Republicans are pressing forward with bills to modify or repeal mandates for high cost renewable energy in Colorado Although these measures are not likely to pass the Democrat controlled legislature, the measures are a clear sign that electricity mandates and rural community issues will play a strong role in the fall elections.
The first bill, SB14-35 by Sen. Ted Harvey, would have repealed last year’s controversial measure, SB 13-252, which will double the amount of renewable energy rural electric utilities must provide by 2020. Moffat County Commissioner John Kinkaid and Weld County Commissioner Sean Conway spoke movingly about the impact of high cost energy mandates on local communities, and the challenges facing rural Colorado.
Dianna Orf, testifying as an information witness for CMA, underscored the importance of coal mining to rural economies; over 24,000 people in Colorado owe their jobs to the industry. She also took aim at boasts by the wind industry of “low costs,” pointing out that the renewable energy industry receives massive subsidies, including a credit of 2.2 cents per kilowatt hour for wind power. According to the Energy Research Institute, the wind and solar industries receive subsidies of $56 and $775 per megawatt hour, compared with only .64 cents for coal. The Senate State and Veterans Affairs Committee, the committee where bills go to die, killed the measure on a party line vote.

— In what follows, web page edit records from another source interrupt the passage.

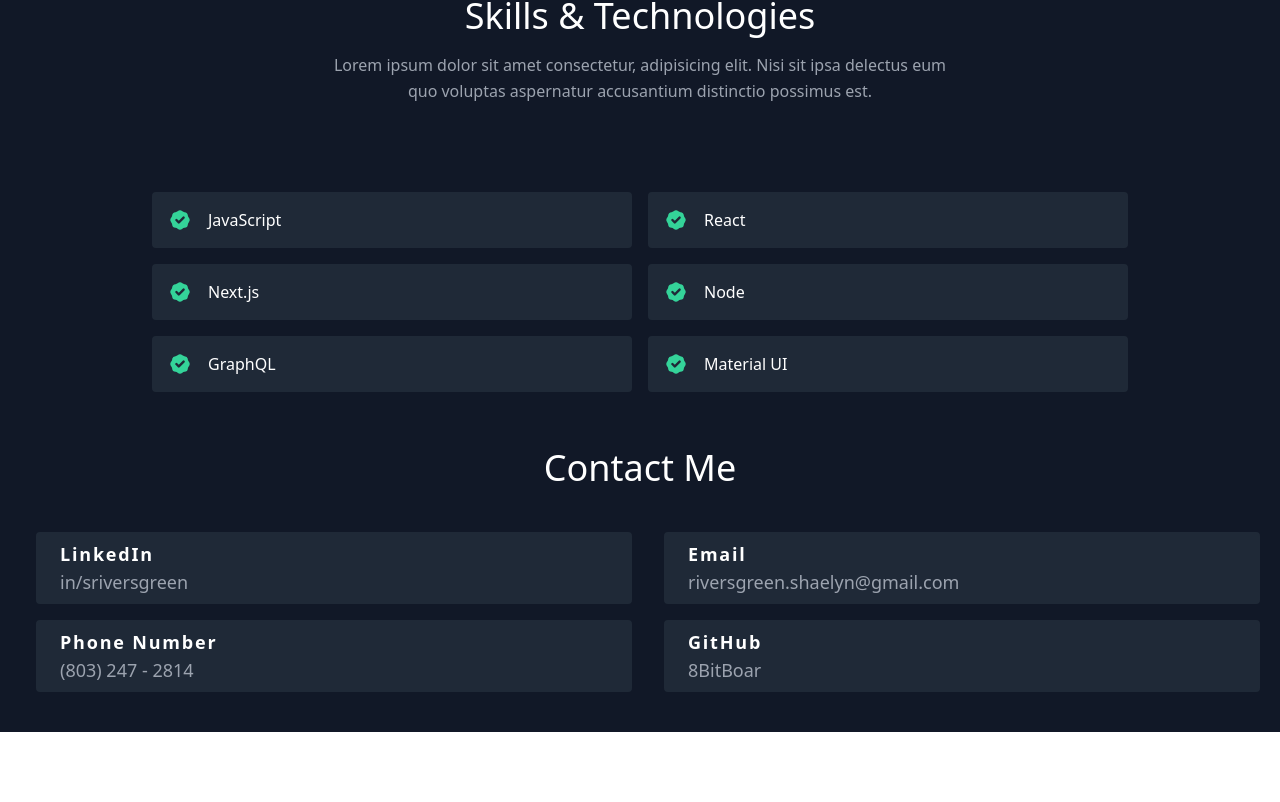
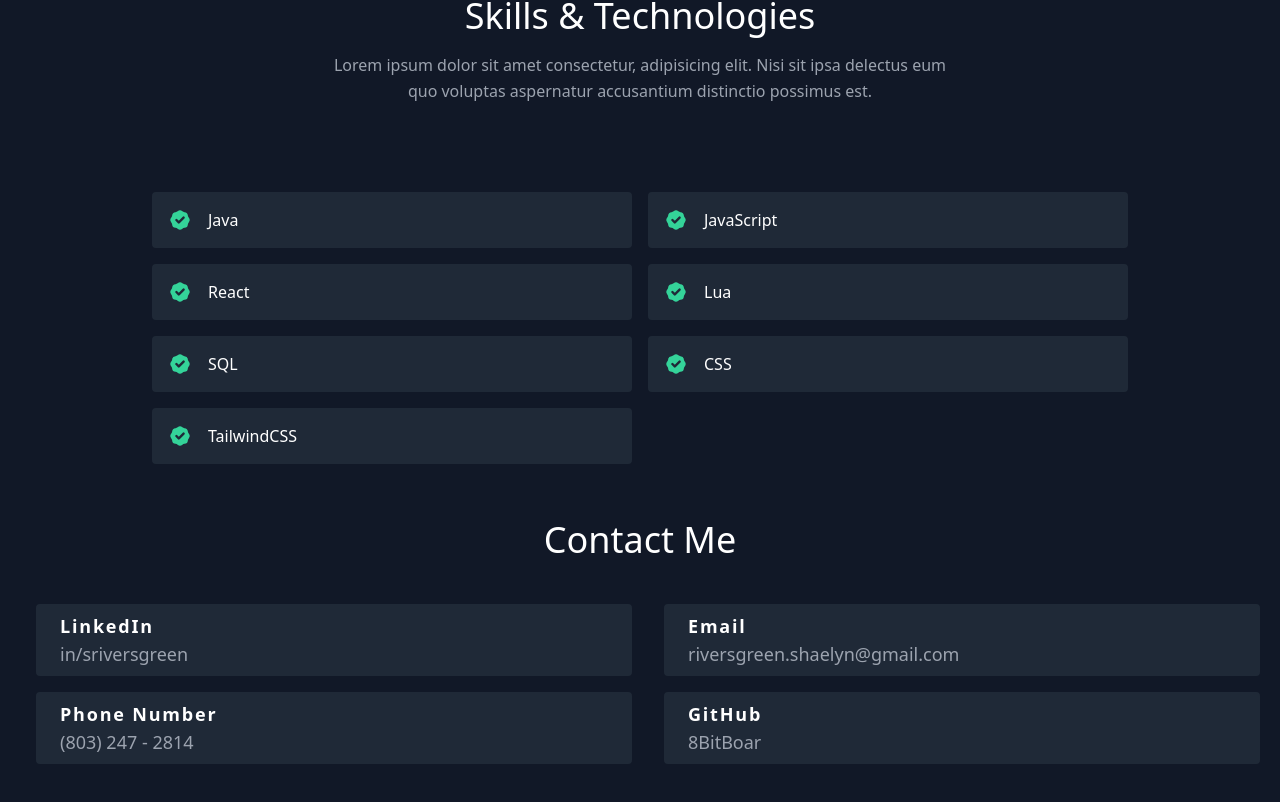
Before and after one commit to 8BitBoar/rivers-portfolio, a React (Create React App) app: page / in a window 1280 px wide. Shown: the part 1929-2731 px from the top of the page. Before the commit the page ends 2661 px from the top, so only its background shows below. Built offline with nearby package versions, Linux system fonts and the light colour scheme.

Commit message:
adding skills

```diff
--- a/src/data.js
+++ b/src/data.js
@@ -46,10 +46,11 @@
 
 
 export const skills = [
+  "Java",
   "JavaScript",
   "React",
-  "Next.js",
-  "Node",
-  "GraphQL",
-  "Material UI",
+  "Lua",
+  "SQL",
+  "CSS",
+  "TailwindCSS",
 ];
```
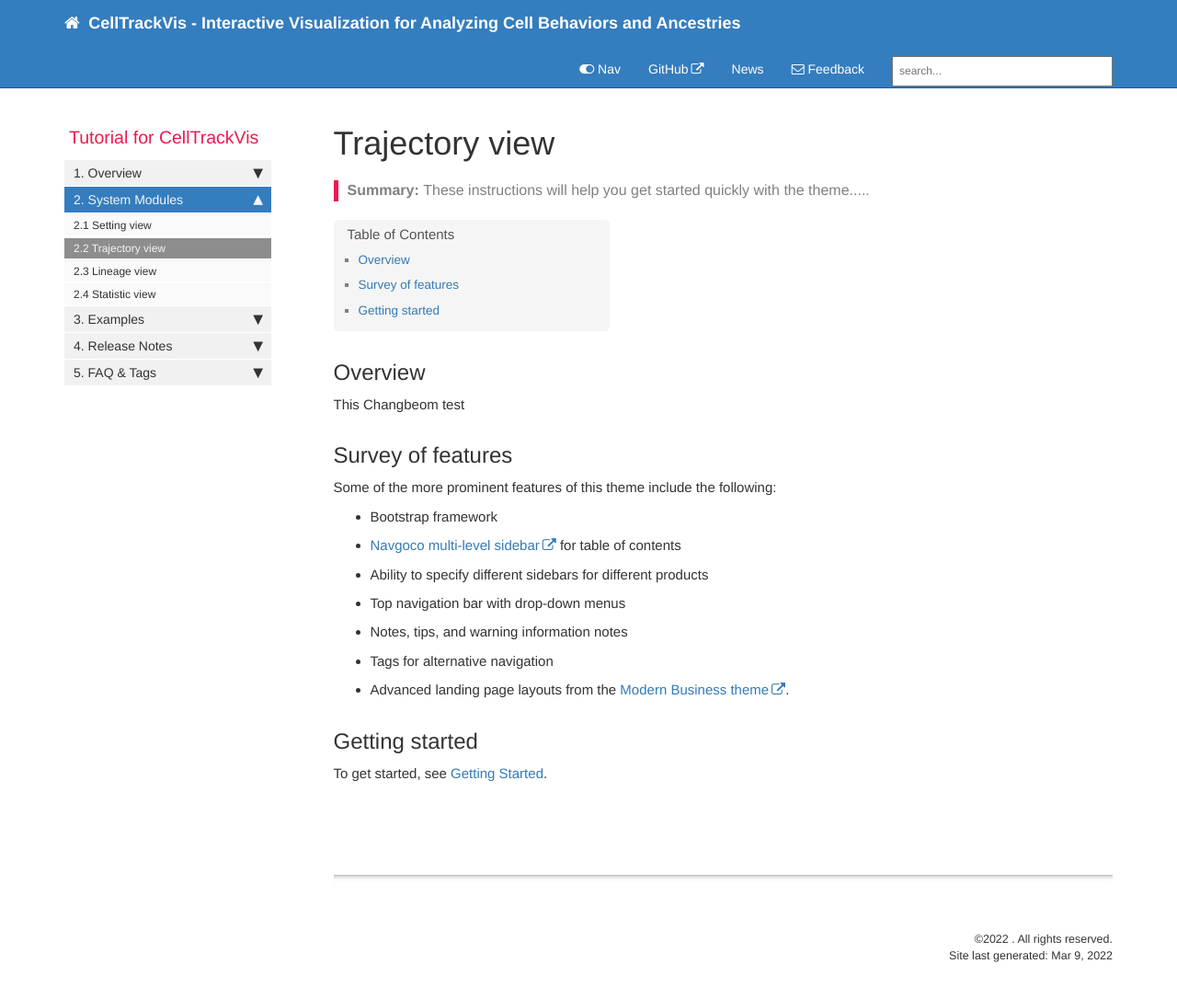
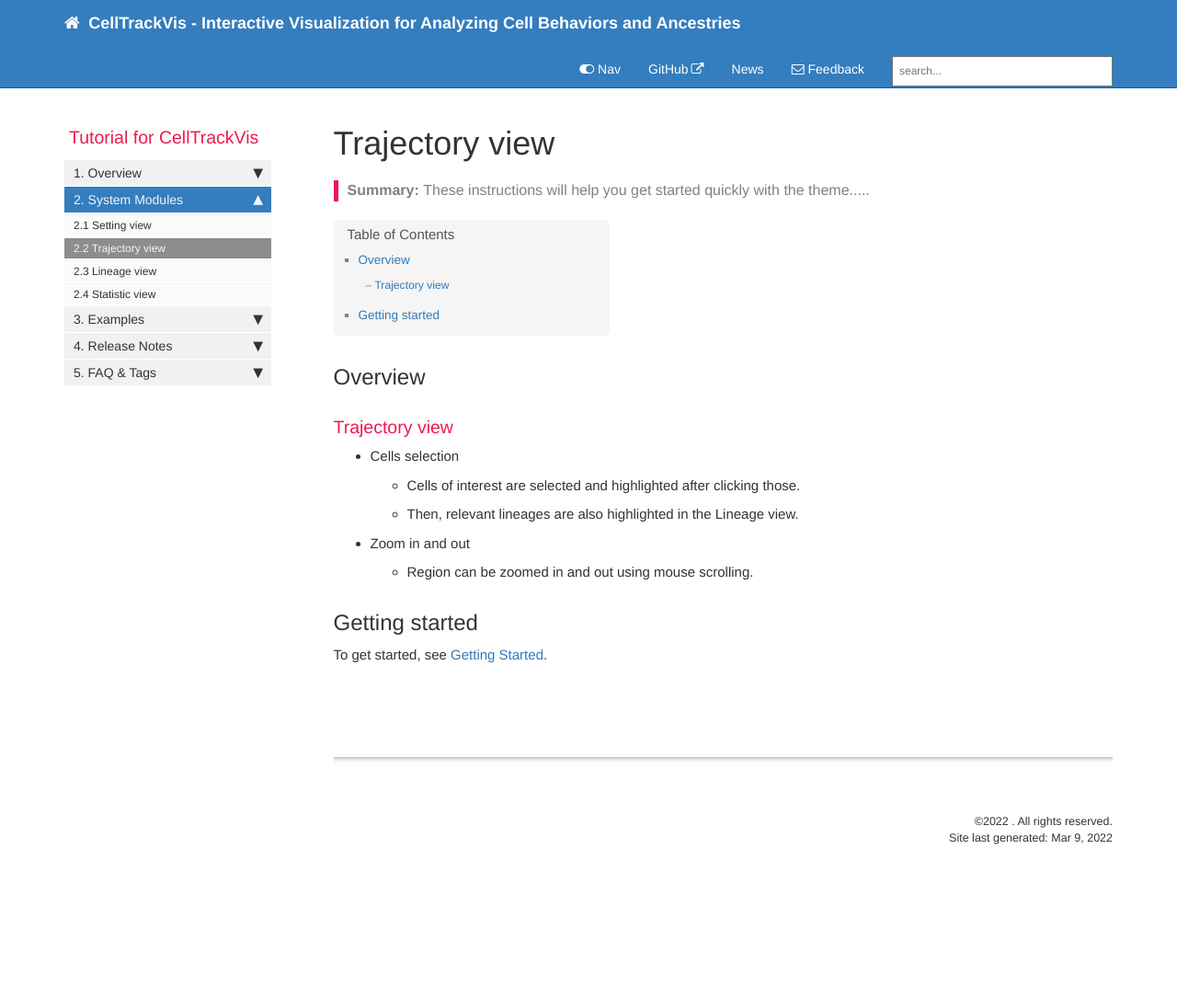
Before and after one commit to scbeom/ctv_tutorial, a Jekyll site: the page built from pages/sysmodule/sm_trajectory.md, in a window 1280 px wide and 1099 px high. Shown: the top 1085 px of the window at 92% size. Built offline with Jekyll 4.4.1, drawn with Linux system fonts in a browser that asks for light colours; comment, search, counter and statistics services are not loaded.

Commit message:
Tutorial updates

```diff
--- a/pages/sysmodule/sm_trajectory.md
+++ b/pages/sysmodule/sm_trajectory.md
@@ -8,19 +8,13 @@ summary: These instructions will help you get started quickly with the theme....
 
 ## Overview
 
-This Changbeom test
+### Trajectory view
 
-## Survey of features
-
-Some of the more prominent features of this theme include the following:
-
-* Bootstrap framework
-* [Navgoco multi-level sidebar](http://www.komposta.net/article/navgoco) for table of contents
-* Ability to specify different sidebars for different products
-* Top navigation bar with drop-down menus
-* Notes, tips, and warning information notes
-* Tags for alternative navigation
-* Advanced landing page layouts from the [Modern Business theme](http://startbootstrap.com/template-overviews/modern-business/).
+* Cells selection
+    * Cells of interest are selected and highlighted after clicking those.
+    * Then, relevant lineages are also highlighted in the Lineage view.
+* Zoom in and out
+    * Region can be zoomed in and out using mouse scrolling.
 
 ## Getting started
 
```
Also changed, not shown: pages/overview/ov_inputfile.md (+0 -38 lines), pages/sysmodule/sm_lineage.md (+5 -12 lines), pages/sysmodule/sm_setting.md (+16 -1 lines), pages/sysmodule/sm_statistic.md (+7 -6 lines).
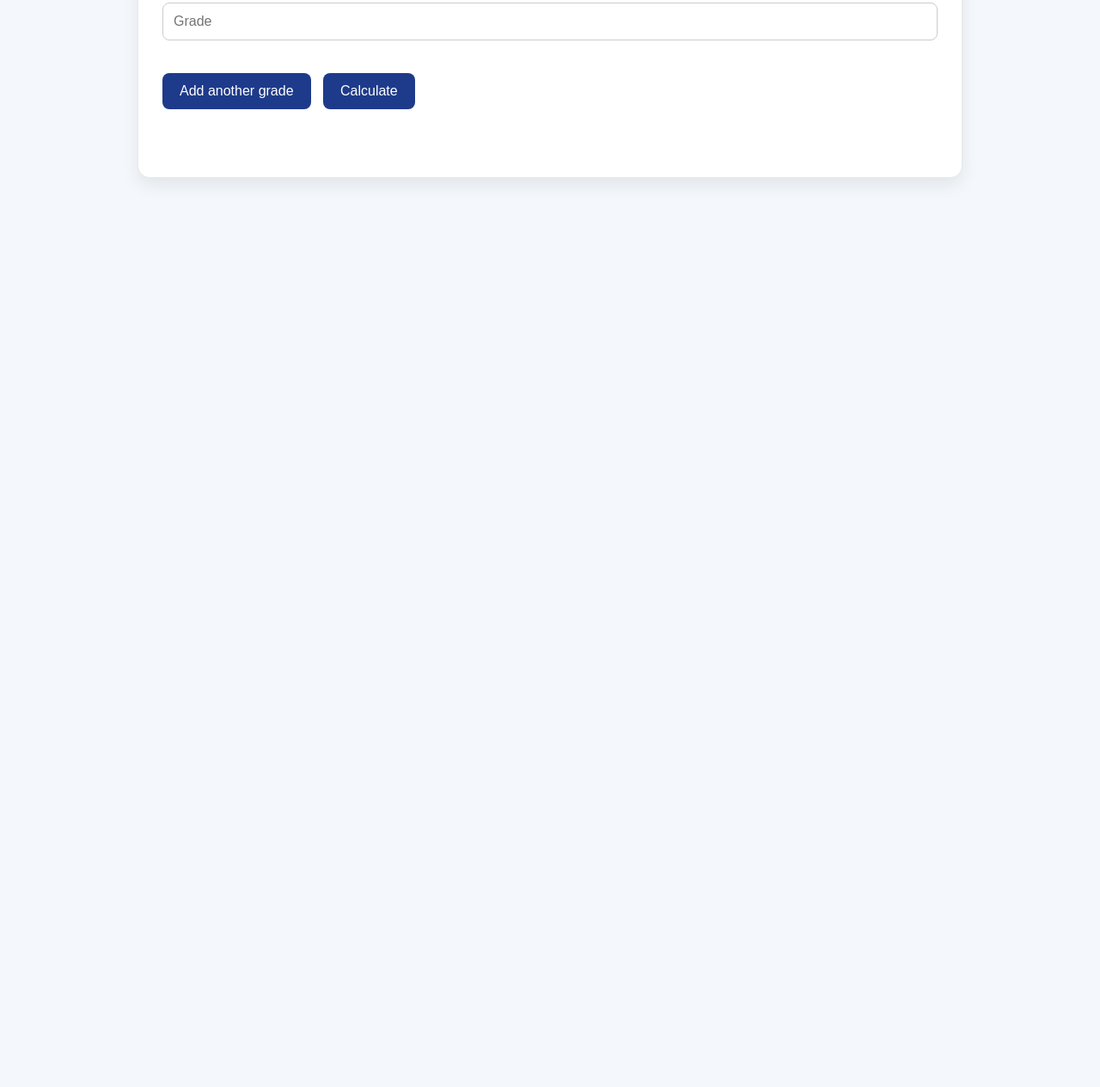
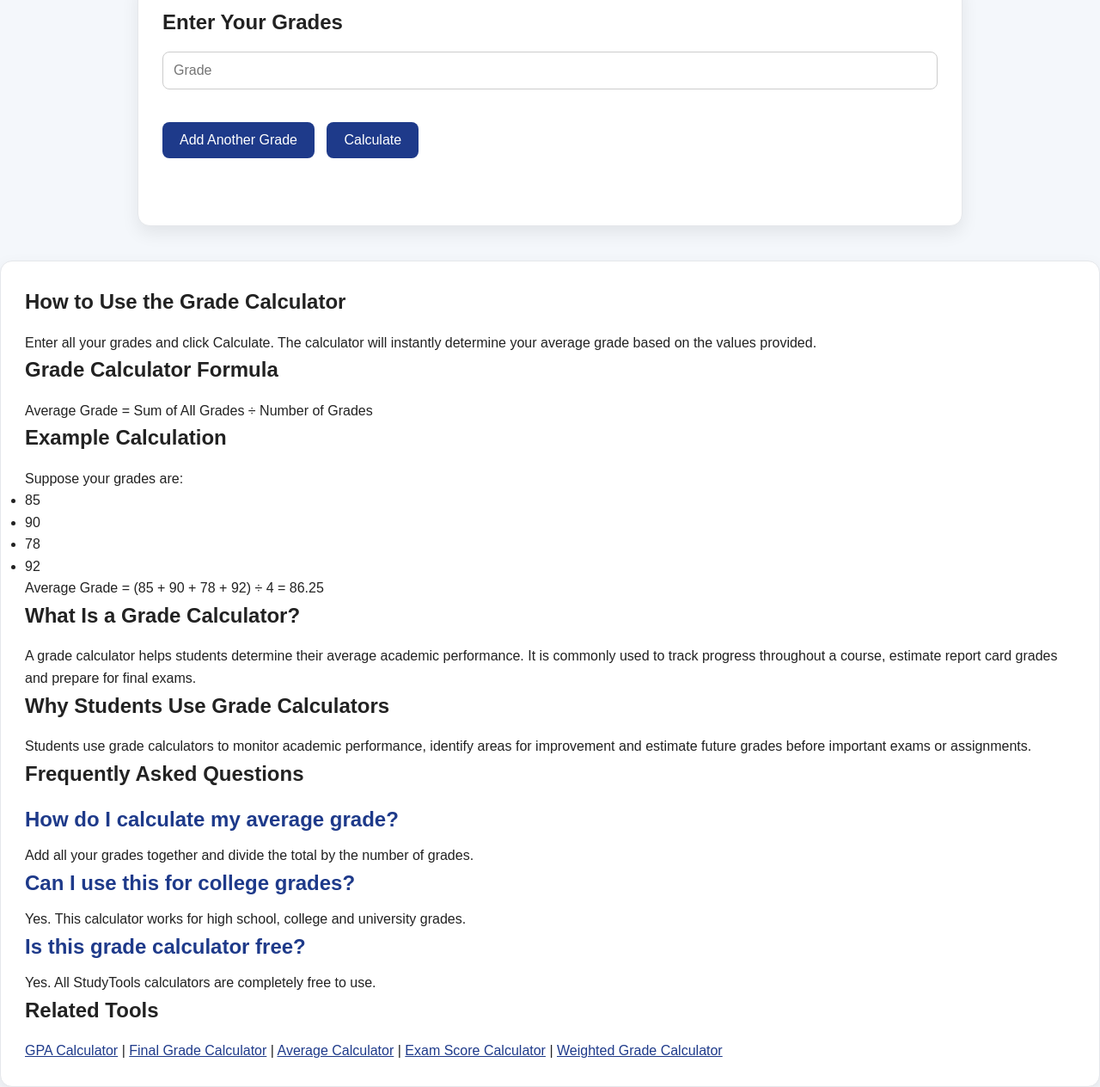
Before and after one commit to sergii1332/studytools, a plain HTML site: page en/grade-calculator.html in a window 1280 px wide. Shown: the part 325-1589 px from the top of the page at 86% size. Before the commit the page ends 800 px from the top, so only its background shows below. Drawn offline with Linux system fonts and the light colour scheme.

Commit message:
SEO improvements for calculators

```diff
--- a/en/grade-calculator.html
+++ b/en/grade-calculator.html
@@ -8,7 +8,7 @@
 
   <title>Grade Calculator - Free Online Grade Calculator</title>
 
-  <meta name="description" content="Free online grade calculator for students. Calculate your grades quickly and easily.">
+  <meta name="description" content="Calculate your grades instantly with our free online grade calculator. Perfect for students, teachers and academic planning.">
 
   <meta name="robots" content="index,follow">
 
@@ -19,14 +19,23 @@
 
 <body>
 
+<nav class="navbar">
+  <a href="../index.html">Home</a>
+  <a href="../all-tools.html">All Tools</a>
+  <a href="../about.html">About</a>
+  <a href="../contact.html">Contact</a>
+  <a href="../privacy-policy.html">Privacy</a>
+</nav>
+
 <header class="header">
   <h1>Grade Calculator</h1>
-  <p>Calculate your average grade for free</p>
+  <p>Calculate your average grade instantly.</p>
 </header>
 
 <main class="container">
   <div class="card">
-    <h2>Enter your grades</h2>
+
+    <h2>Enter Your Grades</h2>
 
     <div id="grades-container">
       <input type="number" class="grade-input" placeholder="Grade">
@@ -34,15 +43,97 @@
 
     <br>
 
-    <button onclick="addGradeInput()">Add another grade</button>
+    <button onclick="addGradeInput()">Add Another Grade</button>
     <button onclick="calculateAverage()">Calculate</button>
 
     <br><br>
 
     <h2 id="average-result"></h2>
+
   </div>
 </main>
 
+<section class="card">
+
+  <h2>How to Use the Grade Calculator</h2>
+
+  <p>
+    Enter all your grades and click Calculate. The calculator will instantly
+    determine your average grade based on the values provided.
+  </p>
+
+  <h2>Grade Calculator Formula</h2>
+
+  <p>
+    Average Grade = Sum of All Grades ÷ Number of Grades
+  </p>
+
+  <h2>Example Calculation</h2>
+
+  <p>
+    Suppose your grades are:
+  </p>
+
+  <ul>
+    <li>85</li>
+    <li>90</li>
+    <li>78</li>
+    <li>92</li>
+  </ul>
+
+  <p>
+    Average Grade = (85 + 90 + 78 + 92) ÷ 4 = 86.25
+  </p>
+
+  <h2>What Is a Grade Calculator?</h2>
+
+  <p>
+    A grade calculator helps students determine their average academic
+    performance. It is commonly used to track progress throughout a course,
+    estimate report card grades and prepare for final exams.
+  </p>
+
+  <h2>Why Students Use Grade Calculators</h2>
+
+  <p>
+    Students use grade calculators to monitor academic performance, identify
+    areas for improvement and estimate future grades before important exams
+    or assignments.
+  </p>
+
+  <h2>Frequently Asked Questions</h2>
+
+  <h3>How do I calculate my average grade?</h3>
+
+  <p>
+    Add all your grades together and divide the total by the number of grades.
+  </p>
+
+  <h3>Can I use this for college grades?</h3>
+
+  <p>
+    Yes. This calculator works for high school, college and university grades.
+  </p>
+
+  <h3>Is this grade calculator free?</h3>
+
+  <p>
+    Yes. All StudyTools calculators are completely free to use.
+  </p>
+
+  <h2>Related Tools</h2>
+
+  <p>
+    <a href="gpa-calculator.html">GPA Calculator</a> |
+    <a href="final-grade-calculator.html">Final Grade Calculator</a> |
+    <a href="average-calculator.html">Average Calculator</a> |
+    <a href="exam-score-calculator.html">Exam Score Calculator</a> |
+    <a href="weighted-grade-calculator.html">Weighted Grade Calculator</a>
+  </p>
+
+</section>
+
 <script src="../script.js"></script>
+
 </body>
 </html>
```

But the issue is far from over. Bills to modify SB 252 have been introduced by Rep. Ray Scott (lowering the requirement), Rep. Kathleen Conti and Sen. Larry Crowder (extending the deadline). Those bills have not yet been scheduled for hearing.